  1. Hi, I’m planning ahead for this summer and am looking forward to getting back into canning after a few years. I used to heat up my jars directly in the water bath canner – is that a decent method? When you heat them in an oven, do you need to have them in a shallow water bath, or are they ok on their own? Our family goes through quite a lot of jam though haha, so I might make this more than once when it’s strawberry PYO season. Great way to take advantage of fresh produce!

  2. 2 stars
    I went with the weight instead of the amount of cups as suggested in an earlier comment and unfortunately it did not set at all. It was way more than 5 cups but I measured the weight exactly, followed the rest of the recipe to a T. Tasty, but unfortunate 🙁

    1. 3 stars
      Definitely remove the foam-it also impacts the texture if you leave it in.
      My berries weren’t very sweet so some will like it, some won’t. If I make it again I’ll definitely use riper berries.

  3. 5 stars
    This was the perfect recipe for me to find today. A kind friend went strawberry picking and brought us some of her bounty.
    Thank you, I now have five jars of tasty jam!

  4. I think something is wrong with this recipe. It says 2.5 lbs approximately 3 cups of strawberries. I bought 2 lbs of strawberries and after hulling and halving, I have 4.5 cups.

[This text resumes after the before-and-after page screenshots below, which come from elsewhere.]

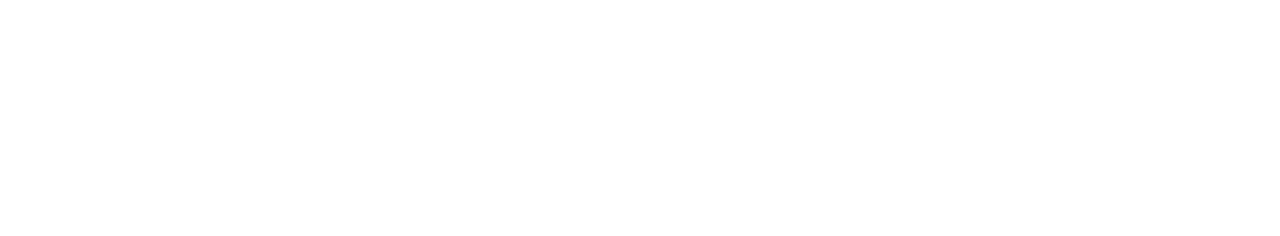
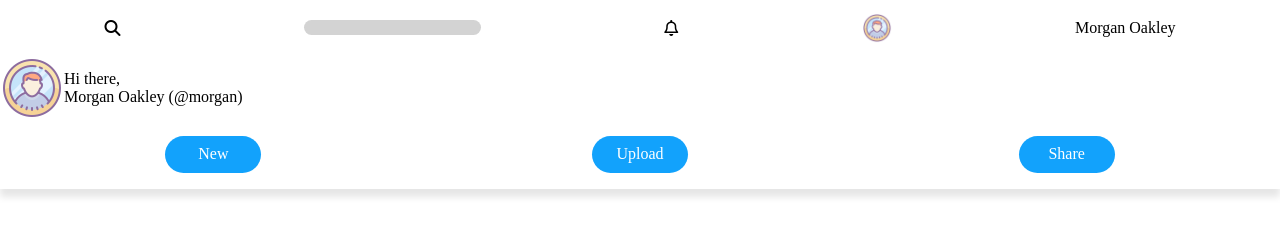
Before and after one commit to Alexskq/Front-end-Technical-test, a plain HTML site: page index.html in a window 1280 px wide. Drawn offline with Linux system fonts and the light colour scheme.

Commit message:
top nav: big image à travailler & opacity searchbar

```diff
--- a/index.html
+++ b/index.html
@@ -4,9 +4,31 @@
   <meta charset="UTF-8">
   <meta name="viewport" content="width=device-width, initial-scale=1.0">
   <link rel="stylesheet" href="style.css">
+  <link rel="stylesheet" href="https://cdnjs.cloudflare.com/ajax/libs/font-awesome/6.4.0/css/all.min.css" integrity="sha512-iecdLmaskl7CVkqkXNQ/ZH/XLlvWZOJyj7Yy7tcenmpD1ypASozpmT/E0iPtmFIB46ZmdtAc9eNBvH0H/ZpiBw==" crossorigin="anonymous" referrerpolicy="no-referrer" />
   <title>Front-end Technical Test</title>
 </head>
 <body>
+  <div class="topnav">
+    <div class="search-bar">
+      <i class="fa-solid fa-magnifying-glass"></i>
+      <input type="text" id="search">
+      <i class="fa-regular fa-bell"></i>
+      <img src="/images/icons8-utilisateur-homme-64.png" alt="profil" class="top-picture">
+      <span>Morgan Oakley</span>
+    </div>
+    <div class="info-nav-bar">
+        <img src="/images/icons8-utilisateur-homme-64.png" alt="profil" class="big-profil">
+      <div class="name">
+        <span>Hi there,</span>
+        <span>Morgan Oakley (@morgan)</span>
+      </div>
+    </div>
+    <div class="btn-link">
+      <a href="">New</a>
+      <a href="">Upload</a>
+      <a href="">Share</a>
+    </div>
+  </div>
 
 </body>
 </html>
--- a/style.css
+++ b/style.css
@@ -0,0 +1,59 @@
+/* ###  Racine ### */
+:root{
+  --blue : rgb(18, 162, 252);
+}
+*{
+  box-sizing: border-box;
+  margin: 0;
+  padding: 0;
+}
+
+/* ### Top nav-bar ### */
+.topnav{
+  box-shadow: 0px 8px 7px 0px rgba(0,0,0,0.1);
+  padding-bottom: 1em;
+}
+
+.top-picture{
+  width: 30px;
+  height: 30px;
+}
+
+.search-bar{
+  display: flex;
+  justify-content: space-around;
+  align-items: center;
+  padding: 0.8em;
+}
+
+#search{
+  background-color: lightgrey;
+  border-radius: 1em;
+  border: 0px;
+}
+
+.info-nav-bar{
+  display: flex;
+  align-items: center;
+  margin-bottom: 1em;
+}
+
+.name{
+  display: grid;
+}
+
+.btn-link{
+  margin-left: 0.6em;
+  display: flex;
+  justify-content: space-around;
+  margin: 0 auto;
+  & a{
+    text-decoration: none;
+    background: var(--blue);
+    padding: 0.6em 0.8em;
+    border-radius: 20px;
+    color: white;
+    width: 6em;
+    text-align: center;
+  }
+}
```
Also changed, not shown: images/icons8-utilisateur-homme-64.png (added).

  5. Quick question- my 2 1/2 pounds of strawberries is a lot more than 3 cups. Which should I go with? I know that accurate measuring of the fruit affects how the jam sets. Thanks for the recipe!